The three types of calenders, oil drum, radiant heat, and electric, all have distinctly different heating elements. Oil drum calenders are undeniably the highest quality calender type on the market. The second and third best options are a matter of opinion.
Oil Drum Calenders
It’s the best choice because it produces the most consistent heat. Oil drum calenders are available in multiple sizes and the bigger the diameter of the oil drum, the more reliable and faster the production capacity. To sum it up, oil drum calenders are reliable, offer peace of mind, allow for a high production speed, and have the best color consistency.
The two best calenders companies in the market are Monti Antonio and Klieverik. They’re more expensive but will last for years. You get what you pay for!

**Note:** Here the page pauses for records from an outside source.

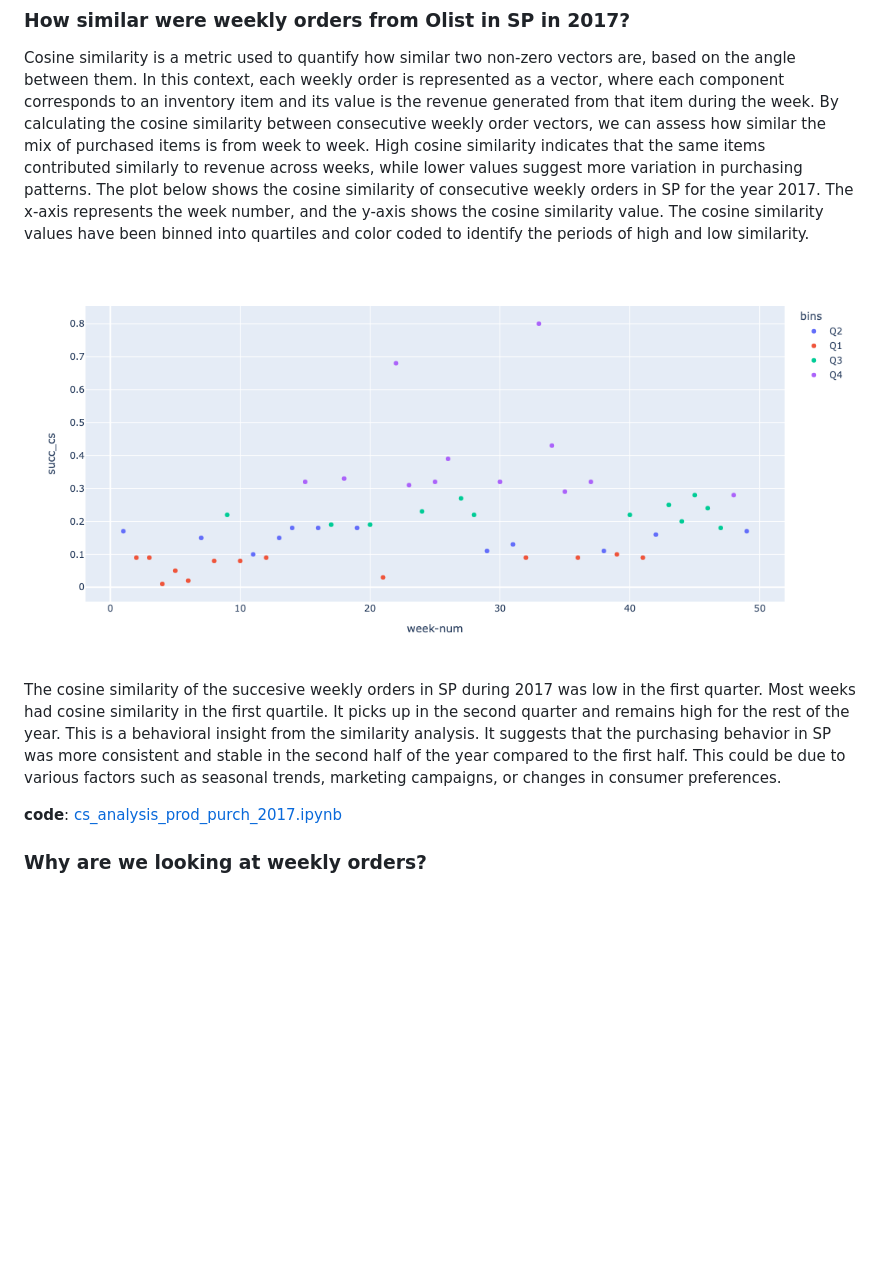
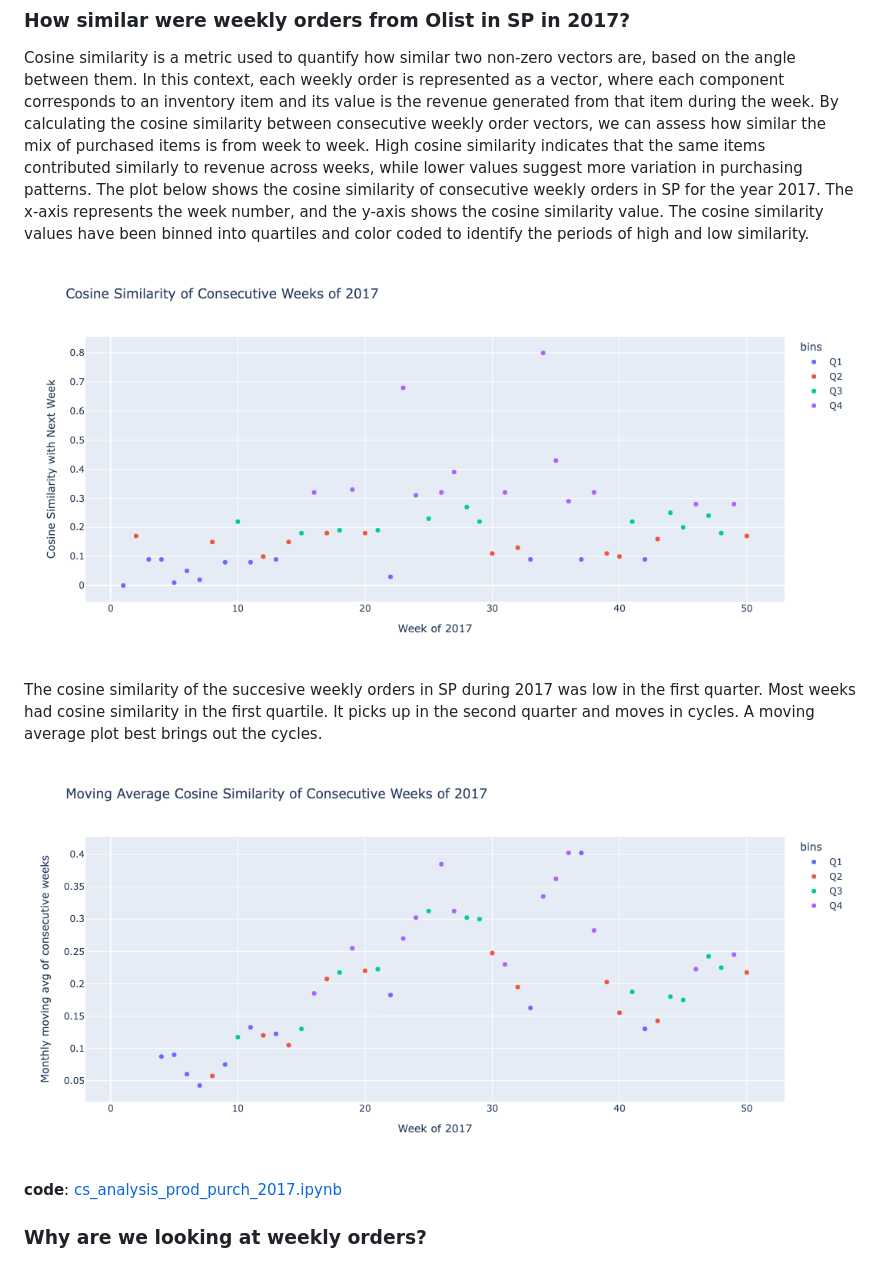
Before and after one commit to rajivsam/descriptive_analytics, a Markdown page: examples/olist_case_study/picture_summary_SP_2017.md, the part around the change. Rendered like a GitHub page; pictures changed too: images/cs_2017_SP_succ_weeks.png, images/monthly_MA_CS.png (added); blank space fills up the shorter version.

Commit message:
adding moving avg plots.

```diff
--- a/examples/olist_case_study/picture_summary_SP_2017.md
+++ b/examples/olist_case_study/picture_summary_SP_2017.md
@@ -25,7 +25,10 @@ Cosine similarity is a metric used to quantify how similar two non-zero vectors
 
 ![weekly cosine similarity](../../images/cs_2017_SP_succ_weeks.png)
 
-The cosine similarity of the succesive weekly orders in SP during 2017 was low in the first quarter. Most weeks had cosine similarity in the first quartile. It picks up in the second quarter and remains high for the rest of the year. This is a behavioral insight from the similarity analysis. It suggests that the purchasing behavior in SP was more consistent and stable in the second half of the year compared to the first half. This could be due to various factors such as seasonal trends, marketing campaigns, or changes in consumer preferences.
+The cosine similarity of the succesive weekly orders in SP during 2017 was low in the first quarter. Most weeks had cosine similarity in the first quartile. It picks up in the second quarter and moves in cycles. A moving average plot best brings out the cycles.
+
+![monthly moving average of cosine similarity between weekly orders](../../images/monthly_MA_CS.png)
+
 
 **code**:
 [cs_analysis_prod_purch_2017.ipynb](../../notebooks/cs_analysis_prod_purch_2017.ipynb)
```
Also changed, not shown: 2 other files.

Radiant Heat Calenders
It doesn’t have a blanket or belt, which means that a radiant heat calender does not have pressure settings. Without pressure settings, you lose some control that you can achieve with other heat systems. On the upside, radiant heat calenders are less likely to have mechanical failures.
Electric Heating Calenders

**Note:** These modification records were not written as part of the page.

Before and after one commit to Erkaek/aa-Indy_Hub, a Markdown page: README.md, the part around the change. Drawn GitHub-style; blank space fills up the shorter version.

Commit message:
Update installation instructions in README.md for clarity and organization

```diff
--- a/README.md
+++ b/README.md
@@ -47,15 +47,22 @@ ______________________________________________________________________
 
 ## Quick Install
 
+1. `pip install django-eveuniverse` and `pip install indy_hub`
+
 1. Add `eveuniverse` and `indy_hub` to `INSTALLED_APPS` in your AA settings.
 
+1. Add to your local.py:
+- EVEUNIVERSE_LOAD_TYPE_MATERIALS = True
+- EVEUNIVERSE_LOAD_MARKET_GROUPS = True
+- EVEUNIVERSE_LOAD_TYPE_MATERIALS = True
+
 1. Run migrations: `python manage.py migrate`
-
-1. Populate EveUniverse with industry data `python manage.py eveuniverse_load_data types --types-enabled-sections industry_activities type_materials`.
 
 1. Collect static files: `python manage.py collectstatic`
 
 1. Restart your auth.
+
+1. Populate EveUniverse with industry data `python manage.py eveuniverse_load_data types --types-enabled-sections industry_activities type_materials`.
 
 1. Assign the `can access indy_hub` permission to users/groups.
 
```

Electric heat calenders can be good as long as they’re sufficiently maintained. If the heating element breaks (which happens frequently), it can create cold spots on the calender which results in blotchy printing and inconsistent color.
Pro tip: When you are buying a calender, you should calculate future growth and yards run through the machine annually. If you anticipate having several printers, it’s worth investing in an oil drum calender that can handle the output of three or four printers.
Dye Sublimation Calender Best Practices
The keys to success: Time, temperature, and pressure
Having control over dwell time (the length of time the fabric is in contact with the transfer paper and heated drum on the calender), temperature, and pressure is paramount.
The rule of thumb is to choose a base temperature (typically between 375-400°F) that will remained unchanged no matter what fabric is run through the calender. Instead, adjust the dwell time and pressure (if possible) to get better print clarity and ink transfer. For example, heavier-weight fabrics will likely require a longer dwell time and increased pressure for optimum results.
For most fabrics, the standard dwell time range is between 30-60 seconds.
Lighter weight fabrics are at the low end of heat and dwell time with the average calender belt pressure at 40%. Heavier fabrics, such as backlit or upholstery, are at the high-end, up to 410°F with a 60 second dwell time and up to 100% belt pressure.
Note: Approx. 80% of fabrics will run using the same heat and dwell time settings.
Pro tip: Backlit and upholstery fabrics may need a higher temperature and longer dwell time for the ink to penetrate coatings and fibers. This applies to any heavyweight fabric – 8 oz. and up.
Exception: Black & white blockout fabrics have a thin layer of polyester with black or white acrylic backing. These require lower temperatures and shorter dwell times, otherwise the acrylic backing will melt! Not to mention, it might ruin your calender’s belt, not only making it a big pain to clean up melted acrylic but an expensive mistake.
Of the three types of heat calenders, oil drums are by far the best. While radiant heat and electric calenders can do the job, they bring other challenges or may not allow for precise controlled results. The key to calender success, however, lies in the dwell time, temperature, and pressure. If your customer is having an issue achieving their desired results (and likely blaming the fabric), the remedy likely lies in adjusting one of these three factors. Time, temperature and pressure are the trifecta and will be your secret weapon when dealing with a frustrated customer.